Date of Award
Doctor of Philosophy (PhD)
Physics & Astronomy
Evelyn . Thomson
This dissertation presents several searches for supersymmetric partners (superpartners) to Stan- dard Model particles. These analyses are performed using proton-proton collision data from the Large Hadron Collider (LHC) collected by the ATLAS experiment. The B − L Minimal Supersym- metric Standard Model predicts that these superpartners will have small R-parity violating couplings and the lightest superpartner will therefore decay to Standard Model particles. Two searches are presented for pair production of scalar top quarks (stops) which subsequently decay to a b-quark and a charged lepton. Limits are set as a function of the stop decay rate to each lepton flavor. The first analysis, performed with 20.3 fb−1 of √s = 8 TeV data, sets limits on the stop mass between 500 and 1000 GeV, while the second analysis, which used 36.1 fb−1 of √s = 13 TeV data, sets stop mass limits between 900 and 1500 GeV. In both analyses, the best limits are achieved for the scenario where the stop decays to a b-quark and an electron more than 95% of the time. Addition- ally, a search for charged and neutral winos (superpartners to the Standard Model gauge bosons) is presented. One possible decay of the charged wino is to a charged lepton and a Z boson. If the Z then also decays to two charged leptons, the four-vector of the three leptons reconstructs that of the charged wino. In this way, the wino search is performed via a trilepton mass resonance. This search utilizes several reconstruction techniques to have sensitivity to many different charged and neutral wino decays in addition to the trilepton resonance. Stringent limits are set on the wino mass for many possible lepton and boson branching ratios. This analysis uses 139 fb−1 of √s = 13 TeV data and it represents the first trilepton resonance result in the campaign of analyses performed with 13 TeV LHC data.
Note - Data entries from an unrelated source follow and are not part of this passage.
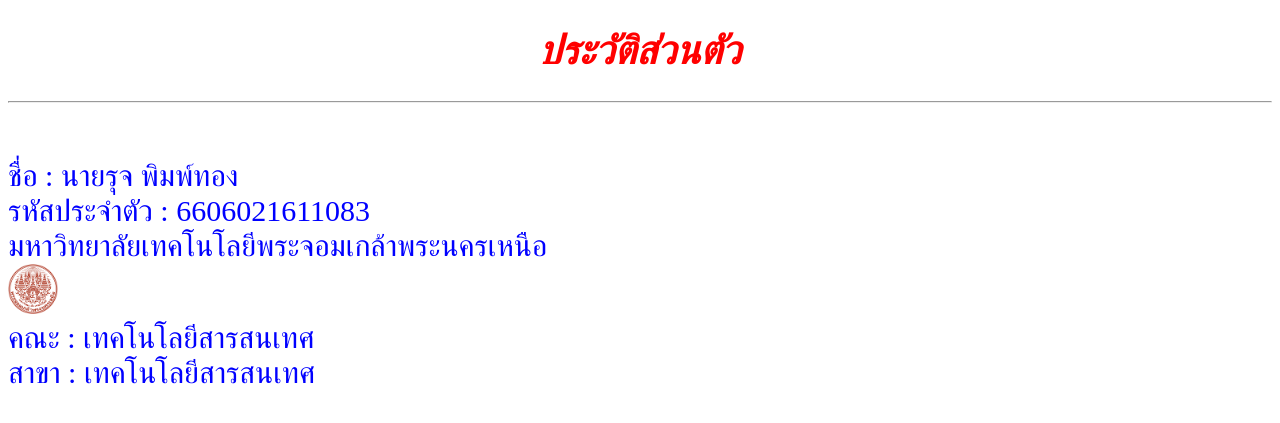
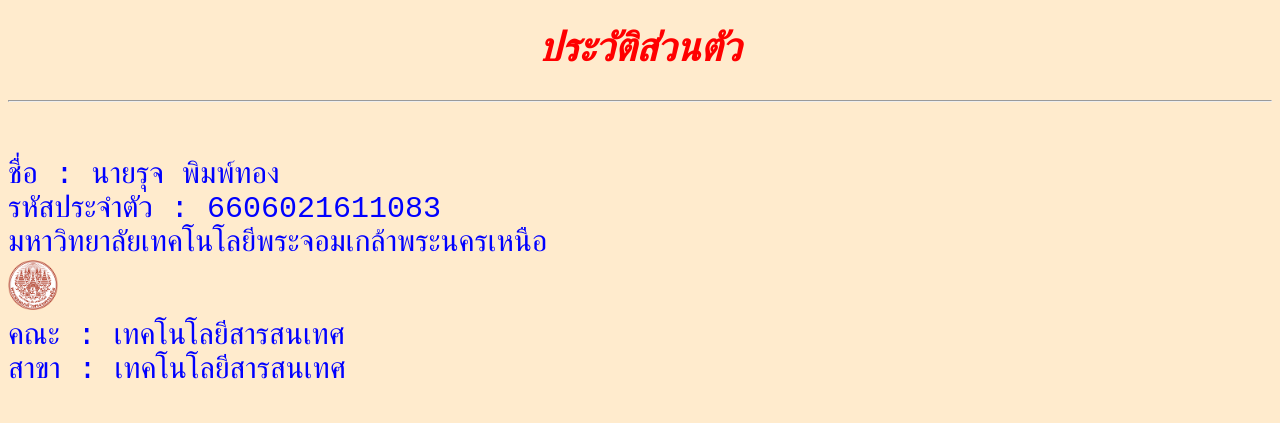
Before and after one commit to Jexd223/Web-Programming, a PHP site: page / in a window 1280 px wide. Shown: the top 423 px of the page. Run offline with PHP 8.4, Linux system fonts and the light colour scheme.

Commit message:
edit Css

```diff
--- a/Ch3/css/mycss.css
+++ b/Ch3/css/mycss.css
@@ -1,4 +1,8 @@
 
+body{
+    font-family: 'Courier New', Courier, monospace;
+    background-color: blanchedalmond;
+}
 .big{
     text-align:  center;
     font-size: 40px;
@@ -10,11 +14,11 @@
     color: blue;
     font-style: normal;
 }
-a {
+.link {
     color: blue;
     text-decoration: none;
 }
-a:hover {
+.link:hover {
     color: red; /* เปลี่ยนสีเมื่อเมาส์แตะ */
 }
 .img{
```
Schaefer, Leigh, "A Search For Wino Pair Production With B − L R-Parity Violating Chargino Decay To A Trilepton Resonance With The Atlas Experiment" (2019). Publicly Accessible Penn Dissertations. 3662.